(SUPPLIED MATERIAL Opens)

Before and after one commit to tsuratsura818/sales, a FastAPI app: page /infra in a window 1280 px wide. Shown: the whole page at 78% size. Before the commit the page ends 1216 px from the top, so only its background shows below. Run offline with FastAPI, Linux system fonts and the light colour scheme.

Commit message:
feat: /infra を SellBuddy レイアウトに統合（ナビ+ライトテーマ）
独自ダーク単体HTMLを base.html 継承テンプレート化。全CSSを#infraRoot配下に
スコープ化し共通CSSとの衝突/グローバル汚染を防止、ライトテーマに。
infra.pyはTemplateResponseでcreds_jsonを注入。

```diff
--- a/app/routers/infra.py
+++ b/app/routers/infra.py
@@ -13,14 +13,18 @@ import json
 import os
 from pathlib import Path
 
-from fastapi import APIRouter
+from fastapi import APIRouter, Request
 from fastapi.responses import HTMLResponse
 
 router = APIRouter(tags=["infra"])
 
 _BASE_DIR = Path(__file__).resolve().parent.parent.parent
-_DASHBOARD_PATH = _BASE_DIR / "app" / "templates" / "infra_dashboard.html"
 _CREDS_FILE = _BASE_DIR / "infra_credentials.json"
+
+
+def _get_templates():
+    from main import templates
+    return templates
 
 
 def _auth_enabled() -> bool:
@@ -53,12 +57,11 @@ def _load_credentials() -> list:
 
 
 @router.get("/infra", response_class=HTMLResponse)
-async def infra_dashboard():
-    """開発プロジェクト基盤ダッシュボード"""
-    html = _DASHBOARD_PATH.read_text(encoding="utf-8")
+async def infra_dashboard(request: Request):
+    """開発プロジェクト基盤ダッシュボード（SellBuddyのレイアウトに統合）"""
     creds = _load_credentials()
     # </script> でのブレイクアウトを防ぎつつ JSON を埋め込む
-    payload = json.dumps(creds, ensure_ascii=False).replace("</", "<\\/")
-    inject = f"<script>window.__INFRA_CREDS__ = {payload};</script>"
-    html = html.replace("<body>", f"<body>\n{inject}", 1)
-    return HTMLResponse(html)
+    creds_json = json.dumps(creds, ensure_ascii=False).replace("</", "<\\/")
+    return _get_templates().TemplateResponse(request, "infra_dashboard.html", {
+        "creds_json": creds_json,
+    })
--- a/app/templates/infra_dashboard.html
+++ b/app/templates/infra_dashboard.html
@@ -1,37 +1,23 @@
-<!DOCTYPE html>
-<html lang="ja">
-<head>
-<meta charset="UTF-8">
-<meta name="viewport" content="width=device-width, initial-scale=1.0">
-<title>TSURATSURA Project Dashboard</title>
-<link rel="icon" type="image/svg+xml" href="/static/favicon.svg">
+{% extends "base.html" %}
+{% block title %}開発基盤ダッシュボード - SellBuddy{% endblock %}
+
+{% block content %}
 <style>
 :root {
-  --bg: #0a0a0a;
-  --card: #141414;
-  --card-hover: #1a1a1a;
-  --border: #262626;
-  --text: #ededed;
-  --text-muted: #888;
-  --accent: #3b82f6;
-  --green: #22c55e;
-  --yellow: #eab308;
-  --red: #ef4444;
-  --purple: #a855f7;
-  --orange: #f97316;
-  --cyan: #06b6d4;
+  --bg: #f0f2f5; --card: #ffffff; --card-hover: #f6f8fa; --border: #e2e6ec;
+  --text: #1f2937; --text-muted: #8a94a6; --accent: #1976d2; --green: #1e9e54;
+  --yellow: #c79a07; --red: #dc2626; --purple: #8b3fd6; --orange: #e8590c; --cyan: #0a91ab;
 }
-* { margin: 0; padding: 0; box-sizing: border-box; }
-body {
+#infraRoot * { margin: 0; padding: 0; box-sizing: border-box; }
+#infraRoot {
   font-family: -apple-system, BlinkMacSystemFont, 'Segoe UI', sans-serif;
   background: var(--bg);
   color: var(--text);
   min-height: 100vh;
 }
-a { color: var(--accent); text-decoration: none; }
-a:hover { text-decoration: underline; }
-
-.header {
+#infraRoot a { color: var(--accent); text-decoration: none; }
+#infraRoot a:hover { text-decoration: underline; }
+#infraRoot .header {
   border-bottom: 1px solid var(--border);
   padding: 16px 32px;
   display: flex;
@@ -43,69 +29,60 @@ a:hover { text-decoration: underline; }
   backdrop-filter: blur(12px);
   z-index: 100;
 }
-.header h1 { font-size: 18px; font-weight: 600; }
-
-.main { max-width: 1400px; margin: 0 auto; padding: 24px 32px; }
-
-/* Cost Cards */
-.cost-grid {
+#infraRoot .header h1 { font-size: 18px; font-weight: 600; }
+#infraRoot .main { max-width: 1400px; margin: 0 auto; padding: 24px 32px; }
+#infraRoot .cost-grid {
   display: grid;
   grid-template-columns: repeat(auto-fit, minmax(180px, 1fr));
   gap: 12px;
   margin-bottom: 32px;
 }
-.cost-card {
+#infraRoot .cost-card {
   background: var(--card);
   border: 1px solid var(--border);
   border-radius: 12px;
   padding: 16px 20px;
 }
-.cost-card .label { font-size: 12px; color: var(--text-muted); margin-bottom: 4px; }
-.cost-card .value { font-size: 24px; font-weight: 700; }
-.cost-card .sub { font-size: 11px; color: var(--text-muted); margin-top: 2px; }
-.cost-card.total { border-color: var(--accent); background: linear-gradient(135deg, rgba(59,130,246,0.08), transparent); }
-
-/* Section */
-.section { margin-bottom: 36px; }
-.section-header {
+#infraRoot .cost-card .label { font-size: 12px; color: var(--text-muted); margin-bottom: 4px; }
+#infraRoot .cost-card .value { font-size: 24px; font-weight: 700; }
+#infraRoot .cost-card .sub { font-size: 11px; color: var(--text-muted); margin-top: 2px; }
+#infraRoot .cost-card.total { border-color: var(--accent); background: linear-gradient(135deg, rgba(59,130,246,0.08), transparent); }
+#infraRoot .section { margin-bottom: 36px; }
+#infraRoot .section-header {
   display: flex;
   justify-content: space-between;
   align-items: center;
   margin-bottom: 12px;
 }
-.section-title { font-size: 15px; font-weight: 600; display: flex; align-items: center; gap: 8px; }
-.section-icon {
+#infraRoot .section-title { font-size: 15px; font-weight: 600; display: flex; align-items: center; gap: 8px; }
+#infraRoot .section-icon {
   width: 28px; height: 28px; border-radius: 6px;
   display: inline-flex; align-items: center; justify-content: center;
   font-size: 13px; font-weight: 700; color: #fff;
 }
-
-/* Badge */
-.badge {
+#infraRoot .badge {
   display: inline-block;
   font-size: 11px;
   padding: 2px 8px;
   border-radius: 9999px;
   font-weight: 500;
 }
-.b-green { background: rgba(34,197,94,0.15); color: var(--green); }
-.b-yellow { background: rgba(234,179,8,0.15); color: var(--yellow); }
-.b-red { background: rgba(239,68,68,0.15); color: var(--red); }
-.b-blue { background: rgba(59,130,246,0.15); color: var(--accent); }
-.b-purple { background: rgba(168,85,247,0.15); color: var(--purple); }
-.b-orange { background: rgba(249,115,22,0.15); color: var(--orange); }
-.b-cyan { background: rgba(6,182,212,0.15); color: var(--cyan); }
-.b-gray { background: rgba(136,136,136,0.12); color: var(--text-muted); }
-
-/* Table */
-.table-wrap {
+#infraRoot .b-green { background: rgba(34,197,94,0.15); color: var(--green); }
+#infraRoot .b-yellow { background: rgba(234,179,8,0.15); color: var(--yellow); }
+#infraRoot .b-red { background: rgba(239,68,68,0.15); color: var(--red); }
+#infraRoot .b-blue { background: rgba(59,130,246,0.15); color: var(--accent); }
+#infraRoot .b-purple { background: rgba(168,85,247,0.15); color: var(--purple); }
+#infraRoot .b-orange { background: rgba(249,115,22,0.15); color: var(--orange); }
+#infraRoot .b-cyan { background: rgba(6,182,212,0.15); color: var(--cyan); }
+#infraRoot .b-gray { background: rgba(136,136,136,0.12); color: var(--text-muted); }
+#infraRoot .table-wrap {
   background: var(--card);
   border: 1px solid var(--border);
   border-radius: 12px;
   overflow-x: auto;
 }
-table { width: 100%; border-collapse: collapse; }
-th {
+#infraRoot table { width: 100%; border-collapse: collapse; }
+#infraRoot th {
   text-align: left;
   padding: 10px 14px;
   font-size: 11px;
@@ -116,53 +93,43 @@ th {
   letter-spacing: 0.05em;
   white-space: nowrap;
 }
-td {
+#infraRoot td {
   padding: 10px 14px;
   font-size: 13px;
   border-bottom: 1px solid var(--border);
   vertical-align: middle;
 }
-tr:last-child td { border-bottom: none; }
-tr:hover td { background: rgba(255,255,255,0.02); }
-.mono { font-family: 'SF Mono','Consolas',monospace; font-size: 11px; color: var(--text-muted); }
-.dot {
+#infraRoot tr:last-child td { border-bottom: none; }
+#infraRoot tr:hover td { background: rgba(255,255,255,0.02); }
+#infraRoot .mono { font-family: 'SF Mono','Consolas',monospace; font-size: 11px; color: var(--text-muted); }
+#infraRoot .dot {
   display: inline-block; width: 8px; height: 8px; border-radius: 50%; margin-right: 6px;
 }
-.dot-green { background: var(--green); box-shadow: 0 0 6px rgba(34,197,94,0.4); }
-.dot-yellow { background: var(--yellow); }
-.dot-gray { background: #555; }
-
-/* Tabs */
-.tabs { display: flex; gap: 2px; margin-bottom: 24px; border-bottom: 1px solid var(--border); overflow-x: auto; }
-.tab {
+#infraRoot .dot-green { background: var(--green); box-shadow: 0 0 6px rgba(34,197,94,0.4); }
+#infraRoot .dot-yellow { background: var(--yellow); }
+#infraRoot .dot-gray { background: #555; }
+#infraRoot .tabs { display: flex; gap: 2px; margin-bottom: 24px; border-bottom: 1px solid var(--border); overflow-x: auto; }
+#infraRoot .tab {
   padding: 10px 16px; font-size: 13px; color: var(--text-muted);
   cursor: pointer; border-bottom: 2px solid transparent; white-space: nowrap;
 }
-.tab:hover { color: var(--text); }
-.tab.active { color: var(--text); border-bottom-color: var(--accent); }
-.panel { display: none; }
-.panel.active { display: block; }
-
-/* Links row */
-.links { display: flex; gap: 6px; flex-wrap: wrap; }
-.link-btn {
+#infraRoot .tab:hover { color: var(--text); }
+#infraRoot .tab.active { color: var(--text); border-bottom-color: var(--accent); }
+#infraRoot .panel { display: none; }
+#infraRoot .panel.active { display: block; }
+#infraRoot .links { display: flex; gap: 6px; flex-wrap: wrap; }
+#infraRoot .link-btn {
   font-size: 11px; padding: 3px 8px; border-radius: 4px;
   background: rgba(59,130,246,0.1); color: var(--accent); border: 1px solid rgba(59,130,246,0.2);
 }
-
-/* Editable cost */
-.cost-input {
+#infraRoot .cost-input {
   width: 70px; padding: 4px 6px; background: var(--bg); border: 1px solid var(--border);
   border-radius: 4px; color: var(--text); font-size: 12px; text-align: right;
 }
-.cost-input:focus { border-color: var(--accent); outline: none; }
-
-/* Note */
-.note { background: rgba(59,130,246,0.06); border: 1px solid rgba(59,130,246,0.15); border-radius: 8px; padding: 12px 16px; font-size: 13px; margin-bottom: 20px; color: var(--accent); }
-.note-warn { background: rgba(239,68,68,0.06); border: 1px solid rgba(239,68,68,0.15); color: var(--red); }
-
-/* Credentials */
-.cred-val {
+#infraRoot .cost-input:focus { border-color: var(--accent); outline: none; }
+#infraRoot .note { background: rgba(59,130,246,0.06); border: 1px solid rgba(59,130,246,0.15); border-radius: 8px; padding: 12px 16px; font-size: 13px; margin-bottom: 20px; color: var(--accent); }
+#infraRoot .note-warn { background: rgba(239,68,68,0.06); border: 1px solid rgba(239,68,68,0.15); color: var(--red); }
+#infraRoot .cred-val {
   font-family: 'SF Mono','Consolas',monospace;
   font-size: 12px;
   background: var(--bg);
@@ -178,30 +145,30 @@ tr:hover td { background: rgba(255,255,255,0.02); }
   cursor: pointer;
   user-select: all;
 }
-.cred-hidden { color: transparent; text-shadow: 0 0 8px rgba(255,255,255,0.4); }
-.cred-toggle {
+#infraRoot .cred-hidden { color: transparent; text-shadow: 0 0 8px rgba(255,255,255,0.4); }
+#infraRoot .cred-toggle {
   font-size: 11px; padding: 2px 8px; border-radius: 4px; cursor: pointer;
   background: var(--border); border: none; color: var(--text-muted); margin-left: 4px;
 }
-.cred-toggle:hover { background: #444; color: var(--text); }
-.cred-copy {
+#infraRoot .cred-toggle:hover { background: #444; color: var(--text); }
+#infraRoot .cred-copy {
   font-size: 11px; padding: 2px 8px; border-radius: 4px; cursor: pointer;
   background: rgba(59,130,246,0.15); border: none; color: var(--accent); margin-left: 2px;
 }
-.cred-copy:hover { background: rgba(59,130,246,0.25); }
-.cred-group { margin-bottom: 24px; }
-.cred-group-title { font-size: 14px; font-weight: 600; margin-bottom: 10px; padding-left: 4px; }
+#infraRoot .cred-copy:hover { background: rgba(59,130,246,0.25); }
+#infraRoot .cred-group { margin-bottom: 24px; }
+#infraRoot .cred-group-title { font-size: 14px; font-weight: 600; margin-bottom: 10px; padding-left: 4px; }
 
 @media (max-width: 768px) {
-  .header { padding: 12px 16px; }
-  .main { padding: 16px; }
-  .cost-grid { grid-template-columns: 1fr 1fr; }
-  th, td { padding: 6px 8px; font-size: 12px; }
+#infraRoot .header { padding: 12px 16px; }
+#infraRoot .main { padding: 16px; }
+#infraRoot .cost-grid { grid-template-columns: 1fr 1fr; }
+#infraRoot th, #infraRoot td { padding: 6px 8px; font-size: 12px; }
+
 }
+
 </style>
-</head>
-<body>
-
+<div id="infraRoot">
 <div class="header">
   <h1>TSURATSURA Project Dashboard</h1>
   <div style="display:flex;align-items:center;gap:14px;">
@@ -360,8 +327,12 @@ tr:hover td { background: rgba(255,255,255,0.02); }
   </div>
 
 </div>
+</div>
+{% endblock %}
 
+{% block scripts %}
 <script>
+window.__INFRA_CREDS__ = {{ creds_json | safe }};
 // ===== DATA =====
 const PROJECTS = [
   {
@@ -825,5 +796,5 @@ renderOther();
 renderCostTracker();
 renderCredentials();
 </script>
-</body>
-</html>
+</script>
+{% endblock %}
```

(SUPPLIED MATERIAL Closes)

Every line of the material that holds "replace" should be copied out as the answer.

-    payload = json.dumps(creds, ensure_ascii=False).replace("</", "<\\/")
-    html = html.replace("<body>", f"<body>\n{inject}", 1)
+    creds_json = json.dumps(creds, ensure_ascii=False).replace("</", "<\\/")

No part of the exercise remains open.